Racing has always been a dream, ever since I was a kid watching the same VHS tape of Kevin Schwantz’s 1989 season day after day. Present day, and racing has remained a dream, due to the money required and a lack of skill on my part, but the British Mini Bike Championship is here to prove you don’t need mega bucks to go racing and have fun doing it, nor do you need to be fast.
The 160cc CW I’ll be riding for the weekend feels well put together, and the noise coming from the exahust is suitably angry. Having walked the track with series Promotions Manager Matt, the first couple of practice sessions are steady, getting used to the bike and the tight corners of Red Lodge kart circuit, Bury St Edmunds.

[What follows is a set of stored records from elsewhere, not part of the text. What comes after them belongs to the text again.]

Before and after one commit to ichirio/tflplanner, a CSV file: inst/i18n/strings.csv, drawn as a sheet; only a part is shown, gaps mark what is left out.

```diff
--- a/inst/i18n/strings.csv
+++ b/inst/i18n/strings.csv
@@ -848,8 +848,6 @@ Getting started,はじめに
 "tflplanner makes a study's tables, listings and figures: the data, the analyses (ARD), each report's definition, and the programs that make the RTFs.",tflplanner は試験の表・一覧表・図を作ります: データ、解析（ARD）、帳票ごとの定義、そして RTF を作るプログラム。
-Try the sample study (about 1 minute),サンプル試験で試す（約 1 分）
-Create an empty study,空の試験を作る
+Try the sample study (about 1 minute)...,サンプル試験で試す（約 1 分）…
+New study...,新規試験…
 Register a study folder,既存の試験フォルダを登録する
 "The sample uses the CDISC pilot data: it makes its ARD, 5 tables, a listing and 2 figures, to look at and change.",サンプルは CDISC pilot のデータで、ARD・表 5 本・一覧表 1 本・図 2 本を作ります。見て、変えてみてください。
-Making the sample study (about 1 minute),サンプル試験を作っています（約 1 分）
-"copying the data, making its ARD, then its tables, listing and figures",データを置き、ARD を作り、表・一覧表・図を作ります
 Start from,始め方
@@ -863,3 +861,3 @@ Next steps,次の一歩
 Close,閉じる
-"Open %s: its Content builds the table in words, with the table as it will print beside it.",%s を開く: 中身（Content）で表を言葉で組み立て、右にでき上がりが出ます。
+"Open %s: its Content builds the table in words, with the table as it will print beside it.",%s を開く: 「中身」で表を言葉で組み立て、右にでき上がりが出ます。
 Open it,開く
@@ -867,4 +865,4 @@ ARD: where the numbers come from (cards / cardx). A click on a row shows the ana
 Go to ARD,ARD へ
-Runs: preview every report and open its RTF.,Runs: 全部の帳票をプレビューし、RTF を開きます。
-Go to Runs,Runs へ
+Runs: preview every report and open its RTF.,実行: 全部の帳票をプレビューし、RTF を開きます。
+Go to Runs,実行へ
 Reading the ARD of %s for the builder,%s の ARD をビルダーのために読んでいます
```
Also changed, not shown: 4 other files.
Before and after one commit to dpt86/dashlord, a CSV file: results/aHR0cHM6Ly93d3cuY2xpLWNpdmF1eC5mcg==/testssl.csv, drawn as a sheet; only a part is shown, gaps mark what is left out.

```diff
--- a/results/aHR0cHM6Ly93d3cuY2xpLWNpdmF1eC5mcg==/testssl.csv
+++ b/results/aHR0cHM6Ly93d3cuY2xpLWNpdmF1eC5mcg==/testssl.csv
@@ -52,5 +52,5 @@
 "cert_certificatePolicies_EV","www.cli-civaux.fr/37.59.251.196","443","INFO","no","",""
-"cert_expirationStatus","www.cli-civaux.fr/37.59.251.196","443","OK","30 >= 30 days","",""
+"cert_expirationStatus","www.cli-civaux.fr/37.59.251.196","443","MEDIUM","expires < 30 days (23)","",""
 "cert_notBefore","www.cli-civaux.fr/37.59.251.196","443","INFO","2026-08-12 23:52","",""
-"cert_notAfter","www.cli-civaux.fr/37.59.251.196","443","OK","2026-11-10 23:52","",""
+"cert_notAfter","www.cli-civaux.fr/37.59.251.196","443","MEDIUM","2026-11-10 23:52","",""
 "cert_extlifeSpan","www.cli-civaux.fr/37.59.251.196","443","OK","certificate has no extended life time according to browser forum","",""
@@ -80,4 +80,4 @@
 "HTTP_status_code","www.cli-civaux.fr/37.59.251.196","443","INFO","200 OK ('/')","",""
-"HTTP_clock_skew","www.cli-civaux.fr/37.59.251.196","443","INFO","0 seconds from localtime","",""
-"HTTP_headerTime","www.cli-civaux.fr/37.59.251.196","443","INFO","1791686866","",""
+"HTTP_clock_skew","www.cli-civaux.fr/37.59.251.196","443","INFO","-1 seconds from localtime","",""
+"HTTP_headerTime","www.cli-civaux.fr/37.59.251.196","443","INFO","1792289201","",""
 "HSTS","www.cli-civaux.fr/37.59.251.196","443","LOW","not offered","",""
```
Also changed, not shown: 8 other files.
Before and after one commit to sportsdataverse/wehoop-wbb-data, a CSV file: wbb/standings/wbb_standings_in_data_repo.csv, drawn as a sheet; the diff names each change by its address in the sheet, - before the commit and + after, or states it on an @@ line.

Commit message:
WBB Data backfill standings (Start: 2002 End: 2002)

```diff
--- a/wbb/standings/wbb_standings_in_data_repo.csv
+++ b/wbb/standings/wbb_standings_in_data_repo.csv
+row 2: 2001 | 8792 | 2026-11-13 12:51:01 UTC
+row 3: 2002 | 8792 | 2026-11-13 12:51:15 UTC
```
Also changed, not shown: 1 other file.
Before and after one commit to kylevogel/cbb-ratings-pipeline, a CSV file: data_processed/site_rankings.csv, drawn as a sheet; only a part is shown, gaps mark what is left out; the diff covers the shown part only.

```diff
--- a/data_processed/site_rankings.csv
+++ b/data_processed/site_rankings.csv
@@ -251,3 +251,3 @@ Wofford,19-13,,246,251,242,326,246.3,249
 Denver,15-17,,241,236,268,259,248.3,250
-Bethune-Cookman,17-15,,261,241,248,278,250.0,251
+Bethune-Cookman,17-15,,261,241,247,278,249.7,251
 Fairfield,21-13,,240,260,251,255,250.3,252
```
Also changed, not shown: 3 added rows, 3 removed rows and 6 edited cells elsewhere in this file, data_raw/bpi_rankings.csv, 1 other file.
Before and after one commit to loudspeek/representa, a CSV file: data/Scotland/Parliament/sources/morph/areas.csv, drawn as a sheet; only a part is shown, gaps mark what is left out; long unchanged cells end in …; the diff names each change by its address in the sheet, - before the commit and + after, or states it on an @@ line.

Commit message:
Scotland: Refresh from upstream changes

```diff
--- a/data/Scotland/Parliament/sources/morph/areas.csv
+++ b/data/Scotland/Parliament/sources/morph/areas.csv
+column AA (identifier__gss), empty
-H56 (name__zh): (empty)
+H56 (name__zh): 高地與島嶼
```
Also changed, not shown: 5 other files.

It doesn’t take long before my confidence is on the up and I’m braking later, accelerating earlier and digging my knee into the tarmac on every corner. On the long, fast left-hander at the end of the back straight I get passed by somebody much faster. Knee firmly on the ground, his front wheel tucks and smokes as he drifts across the track, held up by his knee. The bike comes back to him and he clears off, shaking his head. I can’t help but laugh at how amazing it looked.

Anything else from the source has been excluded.